How can one little paragraph be so chock-full of errors? Simple. It’s from Yahoo! Makers, where quality writing is not a priority.
The preferred spelling at the American Heritage Dictionary is chock-full, although chockfull is also acceptable. The preferred reference by anyone familiar with English is Big Ben, not the Big Ben. If the writer is referring to London Bridge (with a capital B) it doesn’t get the before it either. But if she’s referring to generic bridges, it doesn’t get a capital B. Who knows what she means?
I’ve seen high school newspapers that are better written than Yahoo! Style. You don’t need a high school diploma to spot the missing word between in and white or to find the misspelled white. All you need is a basic knowledge of English to know that these errors are not befitting a professionally written website read by millions around the world:
Woe is me! I made the mistake of reading this headline on Yahoo! Style:
I couldn’t figure out if Mr. Blacc had won the writer over or bowled her over. Does it matter? This writer was obviously suffering from the encounter and it spills over into her writing.
This gal loves her some commas, which she sprinkles liberally throughout the piece along with an extraneous word or two. But the fun for us is trying to figure out how a black suit comes with a white jacket:
Let’s say fare-thee-well to “has fared him well,” because that makes no sense. This writer is obviously a tad vocabulary-challenged. Perhaps she meant “has served him well.” A dictionary might just serve her well.
Few things irk me more than really bad writing by people who are paid to write. Unless it’s management that allows really bad writing to be published. And one indication of bad writing is the amount of red ink I bleed on a page. So, this article from Yahoo! Style is really bad and I’m really irked.
Omitting a hyphen from an age is a relatively minor, but totally unnecessary, mistake:
Using the wrong word? Not minor mistake in my opinion, although I alternately agree and disagree that the writer should be taken out behind to the woodshed:
It’s hard to imagine a writer confusing alternatively with alternately.
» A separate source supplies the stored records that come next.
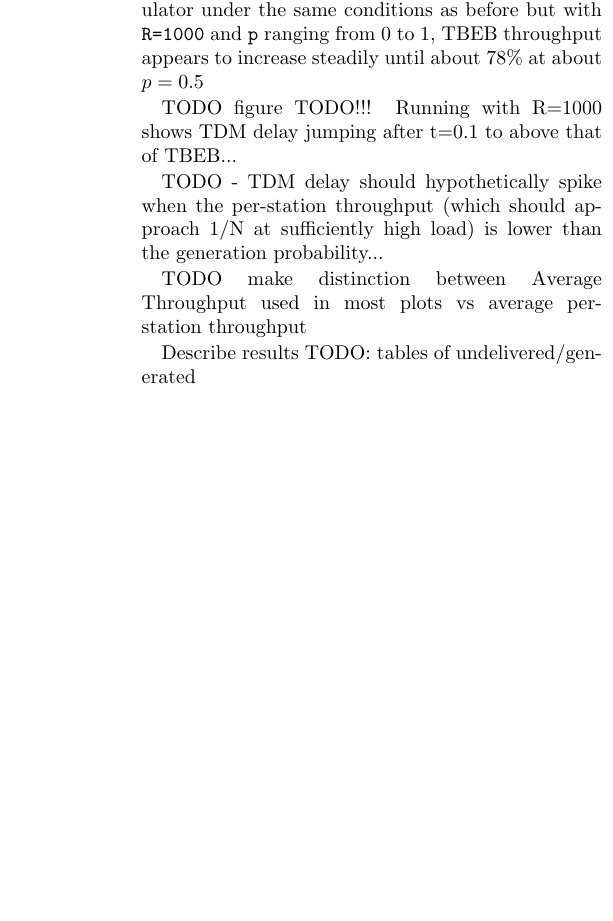
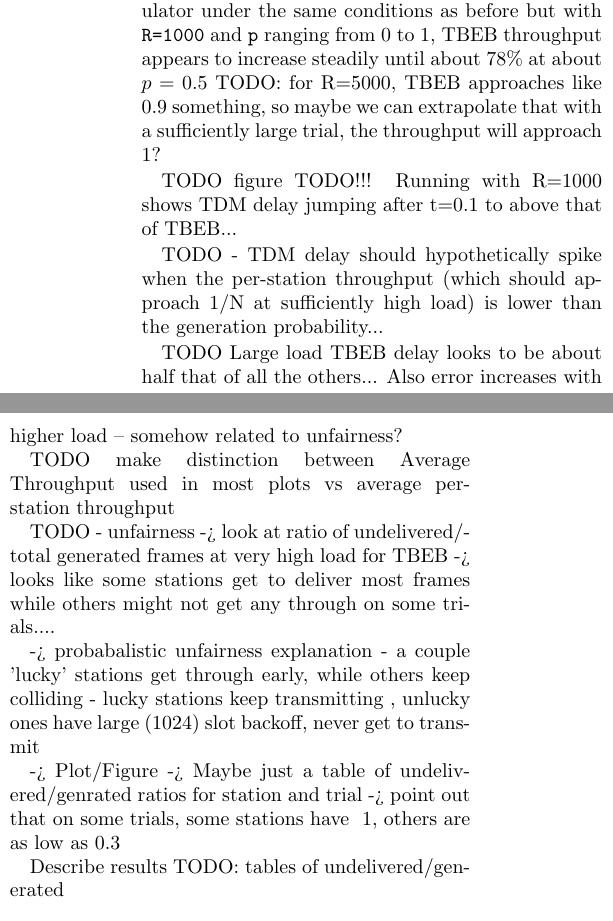
Before and after one commit to stjahns/c313proj2, a LaTeX document (report.tex): part of one column of page 4 of 4 before the commit and two parts of the columns of page 4 of 4 after it, the two joined at a grey line, cut so that both start at the same text, the shorter picture padded with empty space. Compiled offline with pdfLaTeX.

Commit message:
Added more outliney ideas to report

```diff
--- a/report.tex
+++ b/report.tex
@@ -335,6 +335,8 @@ $p$ values resulted in at least polynomially higher simulation run times as the
 became heavier loaded), we did not see a point where TBEB throughput levels off. Running
 the simulator under the same conditions as before but with \verb|R=1000| and \verb|p| ranging
 from 0 to 1, TBEB throughput appears to increase steadily until about 78\% at about $p = 0.5$
+TODO: for R=5000, TBEB approaches like 0.9 something, so maybe we can extrapolate that with
+a sufficiently large trial, the throughput will approach 1?
 
 TODO figure
 TODO!!! Running with R=1000 shows TDM delay jumping after t=0.1 to above that of TBEB...
@@ -342,8 +344,23 @@ TODO!!! Running with R=1000 shows TDM delay jumping after t=0.1 to above that of
 TODO - TDM delay should hypothetically spike when the per-station throughput
 (which should approach 1/N at sufficiently high load) is lower than the generation probability...
 
+TODO Large load TBEB delay looks to be about half that of all the others... Also error increases
+with higher load -- somehow related to unfairness?
+
 TODO make distinction between Average Throughput used in most plots vs average per-station
 throughput
+
+TODO - unfairness -> look at ratio of undelivered/total generated frames at very high load
+                     for TBEB -> looks like some stations get to deliver most frames while others
+                     might not get any through on some trials....
+
+                     -> probabalistic unfairness explanation - a couple 'lucky' stations get
+                     through early, while others keep colliding - lucky stations keep transmitting
+                     , unlucky ones have large (1024) slot backoff, never get to transmit
+
+     -> Plot/Figure -> Maybe just a table of undelivered/genrated ratios for station and trial
+                        -> point out that on some trials, some stations have ~1, others are as
+                        low as 0.3
 
 
 Describe results TODO: tables of undelivered/generated
```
With mistakes like that, this writer will never receive the acclaim of legitimate writers, unless she acquires the services of a competent editor:
Her word choice continues to be sketchy at best: No, didgeridoos and balalaikas are not a few instruments, they are two instruments:
More red ink! I need more red ink! Or at least an explanation for why there’s a the in front of Bush’s mystique but none in front of performer, why she didn’t put the only in front of the word it modifies (which is one), why it’s not an accidental death, and why this writer can’t match a verb (which should be have kept) to its subject:
Just how old is a bohemian? And is a “slight bohemian age” like dog-years?
I guess we should expect a writer who doesn’t know the difference between a bohemian age and a bohemian edge to care about spelling a name correctly, like Clare Waight Keller:
Are you still with me? If so, then you got to the best of the worst word usages of all times: the blouses with the bellowing sleeves. I’ve heard of loud prints, but never loud sleeves. I wonder if they’re red.